**YOUR TASK**
Below are some entries. Copy each line in them that holds "jogos".

(Front-end code change data)
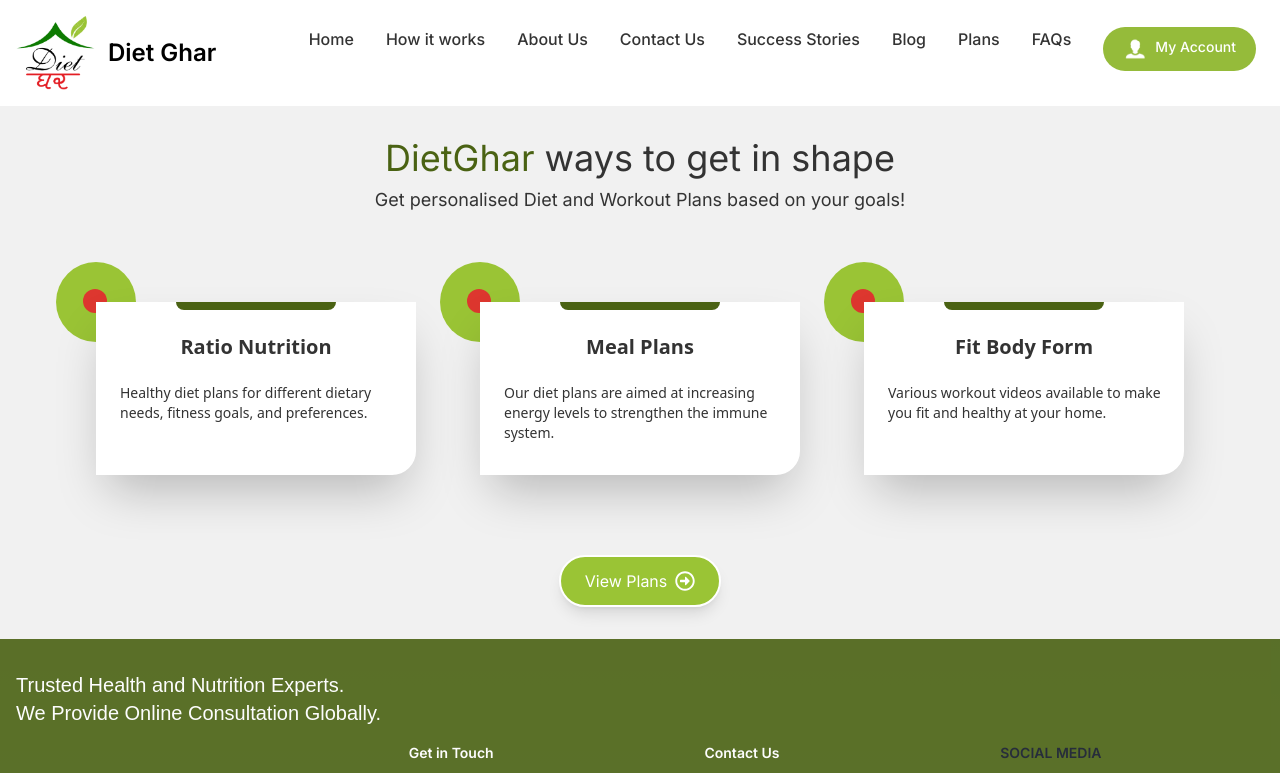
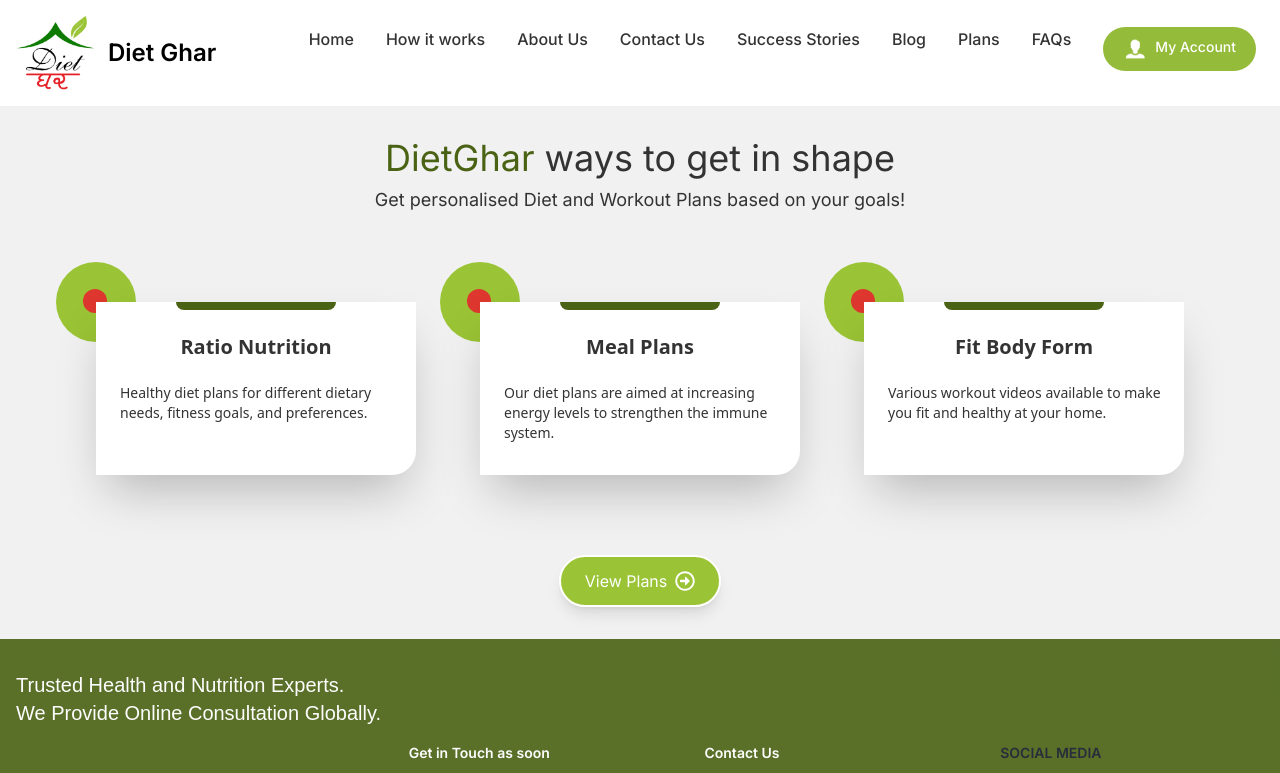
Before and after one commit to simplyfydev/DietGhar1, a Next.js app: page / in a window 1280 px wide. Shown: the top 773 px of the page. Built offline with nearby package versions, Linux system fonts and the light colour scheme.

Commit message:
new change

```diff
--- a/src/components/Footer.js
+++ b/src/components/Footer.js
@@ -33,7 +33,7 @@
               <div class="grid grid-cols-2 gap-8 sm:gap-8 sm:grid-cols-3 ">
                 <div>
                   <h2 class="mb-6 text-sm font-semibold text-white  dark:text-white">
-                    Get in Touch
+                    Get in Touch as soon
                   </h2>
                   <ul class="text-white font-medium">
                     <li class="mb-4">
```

* * *

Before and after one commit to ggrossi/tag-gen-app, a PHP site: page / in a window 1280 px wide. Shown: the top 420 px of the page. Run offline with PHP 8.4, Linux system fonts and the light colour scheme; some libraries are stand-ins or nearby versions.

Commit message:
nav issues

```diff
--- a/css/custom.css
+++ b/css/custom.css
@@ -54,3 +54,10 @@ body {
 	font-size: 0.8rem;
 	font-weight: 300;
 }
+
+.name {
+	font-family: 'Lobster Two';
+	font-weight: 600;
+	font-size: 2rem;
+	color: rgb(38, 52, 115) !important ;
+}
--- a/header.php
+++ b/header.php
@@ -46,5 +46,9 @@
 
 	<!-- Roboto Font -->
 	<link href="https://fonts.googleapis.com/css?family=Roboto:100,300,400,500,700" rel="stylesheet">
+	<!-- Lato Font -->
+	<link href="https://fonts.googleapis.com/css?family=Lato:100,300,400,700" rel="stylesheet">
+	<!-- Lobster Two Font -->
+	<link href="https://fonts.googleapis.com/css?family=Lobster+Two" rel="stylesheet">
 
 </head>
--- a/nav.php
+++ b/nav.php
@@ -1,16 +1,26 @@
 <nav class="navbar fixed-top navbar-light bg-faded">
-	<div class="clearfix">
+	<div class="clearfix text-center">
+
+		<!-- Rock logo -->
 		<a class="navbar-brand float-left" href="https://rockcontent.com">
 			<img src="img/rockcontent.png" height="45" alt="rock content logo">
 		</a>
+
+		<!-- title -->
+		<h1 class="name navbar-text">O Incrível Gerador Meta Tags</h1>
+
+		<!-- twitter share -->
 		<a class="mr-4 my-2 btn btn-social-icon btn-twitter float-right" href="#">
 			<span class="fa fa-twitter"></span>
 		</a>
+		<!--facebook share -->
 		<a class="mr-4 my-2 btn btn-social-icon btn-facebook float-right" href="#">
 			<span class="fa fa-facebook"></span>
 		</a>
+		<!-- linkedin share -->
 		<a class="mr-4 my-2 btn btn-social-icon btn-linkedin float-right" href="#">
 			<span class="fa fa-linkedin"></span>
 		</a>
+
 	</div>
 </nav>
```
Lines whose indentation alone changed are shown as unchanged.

...

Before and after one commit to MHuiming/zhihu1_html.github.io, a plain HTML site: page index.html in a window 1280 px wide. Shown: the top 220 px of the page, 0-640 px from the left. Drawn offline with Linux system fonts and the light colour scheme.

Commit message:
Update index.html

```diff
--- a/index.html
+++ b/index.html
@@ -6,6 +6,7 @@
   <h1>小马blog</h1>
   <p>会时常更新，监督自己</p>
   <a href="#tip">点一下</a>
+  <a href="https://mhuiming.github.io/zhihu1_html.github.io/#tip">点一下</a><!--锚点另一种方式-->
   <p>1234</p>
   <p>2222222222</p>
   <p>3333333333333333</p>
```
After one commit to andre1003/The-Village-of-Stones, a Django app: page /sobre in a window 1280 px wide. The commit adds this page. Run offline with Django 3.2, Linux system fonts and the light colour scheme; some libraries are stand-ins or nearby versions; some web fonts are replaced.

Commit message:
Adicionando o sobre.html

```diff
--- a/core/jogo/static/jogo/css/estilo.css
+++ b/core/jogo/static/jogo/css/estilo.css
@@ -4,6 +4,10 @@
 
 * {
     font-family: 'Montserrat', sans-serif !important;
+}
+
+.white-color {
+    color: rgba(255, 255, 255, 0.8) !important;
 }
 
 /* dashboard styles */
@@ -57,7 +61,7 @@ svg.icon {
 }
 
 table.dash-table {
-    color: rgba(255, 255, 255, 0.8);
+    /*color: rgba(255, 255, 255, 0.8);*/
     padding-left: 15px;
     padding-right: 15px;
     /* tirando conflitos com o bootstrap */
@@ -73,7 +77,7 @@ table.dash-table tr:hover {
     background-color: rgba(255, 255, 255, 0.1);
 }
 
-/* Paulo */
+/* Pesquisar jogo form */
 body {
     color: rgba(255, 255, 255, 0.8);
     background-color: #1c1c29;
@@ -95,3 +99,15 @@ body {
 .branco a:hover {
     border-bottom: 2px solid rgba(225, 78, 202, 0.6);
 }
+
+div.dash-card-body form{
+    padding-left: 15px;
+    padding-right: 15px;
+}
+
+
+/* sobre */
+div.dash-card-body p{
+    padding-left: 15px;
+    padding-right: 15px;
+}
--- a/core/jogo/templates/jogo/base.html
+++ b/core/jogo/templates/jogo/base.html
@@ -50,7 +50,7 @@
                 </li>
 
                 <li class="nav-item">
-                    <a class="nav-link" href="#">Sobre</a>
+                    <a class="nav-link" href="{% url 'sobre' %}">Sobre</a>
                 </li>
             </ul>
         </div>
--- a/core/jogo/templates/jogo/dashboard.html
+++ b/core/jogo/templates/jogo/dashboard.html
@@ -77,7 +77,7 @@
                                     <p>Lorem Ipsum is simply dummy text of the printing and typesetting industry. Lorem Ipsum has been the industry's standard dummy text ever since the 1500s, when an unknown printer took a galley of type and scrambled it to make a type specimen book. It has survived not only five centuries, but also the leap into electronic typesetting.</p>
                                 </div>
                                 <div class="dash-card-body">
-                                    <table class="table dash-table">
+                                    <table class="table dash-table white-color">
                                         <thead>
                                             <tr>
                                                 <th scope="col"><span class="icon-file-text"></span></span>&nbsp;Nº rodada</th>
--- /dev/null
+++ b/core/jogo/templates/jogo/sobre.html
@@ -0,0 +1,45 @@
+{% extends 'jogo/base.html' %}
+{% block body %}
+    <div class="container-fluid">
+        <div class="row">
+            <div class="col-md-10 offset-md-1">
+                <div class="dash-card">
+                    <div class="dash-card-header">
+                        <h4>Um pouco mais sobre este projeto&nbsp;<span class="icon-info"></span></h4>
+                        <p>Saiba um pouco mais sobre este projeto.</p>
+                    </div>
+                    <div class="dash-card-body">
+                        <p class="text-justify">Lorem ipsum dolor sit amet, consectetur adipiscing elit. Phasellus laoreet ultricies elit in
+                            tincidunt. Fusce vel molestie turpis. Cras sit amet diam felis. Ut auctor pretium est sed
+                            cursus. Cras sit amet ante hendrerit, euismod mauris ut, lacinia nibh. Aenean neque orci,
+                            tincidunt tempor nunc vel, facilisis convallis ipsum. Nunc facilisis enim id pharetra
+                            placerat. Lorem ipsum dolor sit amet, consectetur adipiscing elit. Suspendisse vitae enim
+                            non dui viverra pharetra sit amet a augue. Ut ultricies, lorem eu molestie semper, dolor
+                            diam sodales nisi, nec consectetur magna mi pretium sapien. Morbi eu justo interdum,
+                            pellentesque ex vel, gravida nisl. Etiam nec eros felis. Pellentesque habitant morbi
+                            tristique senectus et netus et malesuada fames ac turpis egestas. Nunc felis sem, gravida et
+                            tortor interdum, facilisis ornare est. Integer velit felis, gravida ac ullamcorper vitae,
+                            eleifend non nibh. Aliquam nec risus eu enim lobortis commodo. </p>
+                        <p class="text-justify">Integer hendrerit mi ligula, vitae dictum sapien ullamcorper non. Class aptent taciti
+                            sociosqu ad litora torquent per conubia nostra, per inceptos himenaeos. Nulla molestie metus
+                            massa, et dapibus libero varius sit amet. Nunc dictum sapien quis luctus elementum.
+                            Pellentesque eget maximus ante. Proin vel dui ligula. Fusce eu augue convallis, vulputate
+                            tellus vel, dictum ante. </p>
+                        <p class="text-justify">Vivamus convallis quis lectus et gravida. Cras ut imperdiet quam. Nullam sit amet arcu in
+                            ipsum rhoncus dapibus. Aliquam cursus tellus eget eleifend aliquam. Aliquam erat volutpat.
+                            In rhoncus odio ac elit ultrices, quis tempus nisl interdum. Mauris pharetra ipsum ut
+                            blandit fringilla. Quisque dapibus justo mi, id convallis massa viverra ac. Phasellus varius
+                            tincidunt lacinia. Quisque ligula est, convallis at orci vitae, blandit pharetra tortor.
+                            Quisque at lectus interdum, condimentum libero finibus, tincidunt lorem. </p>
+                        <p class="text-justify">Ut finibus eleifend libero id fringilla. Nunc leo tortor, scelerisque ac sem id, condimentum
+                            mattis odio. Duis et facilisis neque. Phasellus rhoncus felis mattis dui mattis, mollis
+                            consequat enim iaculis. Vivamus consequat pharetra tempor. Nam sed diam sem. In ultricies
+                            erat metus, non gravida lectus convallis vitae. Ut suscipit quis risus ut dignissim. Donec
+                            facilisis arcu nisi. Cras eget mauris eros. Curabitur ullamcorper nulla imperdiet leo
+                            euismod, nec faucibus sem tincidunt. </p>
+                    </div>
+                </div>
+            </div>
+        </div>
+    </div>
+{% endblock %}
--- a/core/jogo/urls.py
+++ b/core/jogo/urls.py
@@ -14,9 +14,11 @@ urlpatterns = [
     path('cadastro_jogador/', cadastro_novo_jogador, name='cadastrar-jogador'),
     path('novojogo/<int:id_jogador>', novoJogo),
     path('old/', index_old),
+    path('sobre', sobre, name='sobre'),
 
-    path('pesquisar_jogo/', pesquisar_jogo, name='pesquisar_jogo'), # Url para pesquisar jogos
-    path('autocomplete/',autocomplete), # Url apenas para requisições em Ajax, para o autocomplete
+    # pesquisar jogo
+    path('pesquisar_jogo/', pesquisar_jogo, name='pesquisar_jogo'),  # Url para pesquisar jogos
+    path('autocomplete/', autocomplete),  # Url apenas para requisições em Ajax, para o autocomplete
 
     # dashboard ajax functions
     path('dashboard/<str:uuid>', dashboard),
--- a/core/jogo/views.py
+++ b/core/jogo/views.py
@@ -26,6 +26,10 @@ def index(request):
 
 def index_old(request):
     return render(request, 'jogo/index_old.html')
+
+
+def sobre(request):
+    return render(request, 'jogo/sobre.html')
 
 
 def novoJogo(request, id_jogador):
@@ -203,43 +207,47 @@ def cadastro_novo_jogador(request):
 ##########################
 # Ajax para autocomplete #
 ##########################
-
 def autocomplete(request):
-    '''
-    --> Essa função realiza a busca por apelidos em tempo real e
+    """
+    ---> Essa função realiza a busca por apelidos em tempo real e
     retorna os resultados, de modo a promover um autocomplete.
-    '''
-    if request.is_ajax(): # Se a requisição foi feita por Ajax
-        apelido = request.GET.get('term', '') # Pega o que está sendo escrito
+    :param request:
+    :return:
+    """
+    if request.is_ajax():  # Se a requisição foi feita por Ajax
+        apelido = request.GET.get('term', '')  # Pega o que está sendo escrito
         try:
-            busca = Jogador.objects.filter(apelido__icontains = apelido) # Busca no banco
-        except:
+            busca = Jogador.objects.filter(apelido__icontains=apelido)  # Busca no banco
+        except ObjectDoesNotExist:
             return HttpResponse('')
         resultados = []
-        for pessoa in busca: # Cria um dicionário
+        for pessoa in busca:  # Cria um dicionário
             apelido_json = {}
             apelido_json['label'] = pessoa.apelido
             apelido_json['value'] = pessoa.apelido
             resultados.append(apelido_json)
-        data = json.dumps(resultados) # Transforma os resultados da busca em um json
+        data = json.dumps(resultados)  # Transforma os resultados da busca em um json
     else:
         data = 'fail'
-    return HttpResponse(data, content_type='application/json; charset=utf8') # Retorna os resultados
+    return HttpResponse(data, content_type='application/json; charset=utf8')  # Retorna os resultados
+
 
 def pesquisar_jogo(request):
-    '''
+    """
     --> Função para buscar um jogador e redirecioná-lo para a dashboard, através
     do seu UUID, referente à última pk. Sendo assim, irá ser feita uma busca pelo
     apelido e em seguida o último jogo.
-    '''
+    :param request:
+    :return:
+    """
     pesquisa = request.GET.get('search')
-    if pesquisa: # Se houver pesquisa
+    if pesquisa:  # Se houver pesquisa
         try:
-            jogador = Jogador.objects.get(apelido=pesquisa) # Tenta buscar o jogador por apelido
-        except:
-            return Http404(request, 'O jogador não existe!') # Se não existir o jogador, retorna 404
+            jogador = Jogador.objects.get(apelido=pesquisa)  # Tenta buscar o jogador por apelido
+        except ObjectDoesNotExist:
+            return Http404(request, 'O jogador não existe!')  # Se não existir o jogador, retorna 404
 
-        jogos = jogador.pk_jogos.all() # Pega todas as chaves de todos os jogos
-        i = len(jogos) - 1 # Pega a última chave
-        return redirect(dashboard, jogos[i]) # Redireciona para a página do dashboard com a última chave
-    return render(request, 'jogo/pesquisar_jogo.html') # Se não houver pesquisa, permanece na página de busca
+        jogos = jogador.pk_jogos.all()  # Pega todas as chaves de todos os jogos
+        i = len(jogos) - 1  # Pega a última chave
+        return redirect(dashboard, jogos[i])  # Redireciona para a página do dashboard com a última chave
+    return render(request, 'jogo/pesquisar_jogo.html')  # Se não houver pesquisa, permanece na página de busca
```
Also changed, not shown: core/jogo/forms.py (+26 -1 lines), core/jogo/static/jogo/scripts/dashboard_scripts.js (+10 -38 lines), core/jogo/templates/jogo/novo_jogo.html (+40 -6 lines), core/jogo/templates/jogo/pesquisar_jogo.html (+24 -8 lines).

**RESULT**
-    path('pesquisar_jogo/', pesquisar_jogo, name='pesquisar_jogo'), # Url para pesquisar jogos
+    path('pesquisar_jogo/', pesquisar_jogo, name='pesquisar_jogo'),  # Url para pesquisar jogos
-        jogos = jogador.pk_jogos.all() # Pega todas as chaves de todos os jogos
-        i = len(jogos) - 1 # Pega a última chave
-        return redirect(dashboard, jogos[i]) # Redireciona para a página do dashboard com a última chave
+        jogos = jogador.pk_jogos.all()  # Pega todas as chaves de todos os jogos
+        i = len(jogos) - 1  # Pega a última chave
+        return redirect(dashboard, jogos[i])  # Redireciona para a página do dashboard com a última chave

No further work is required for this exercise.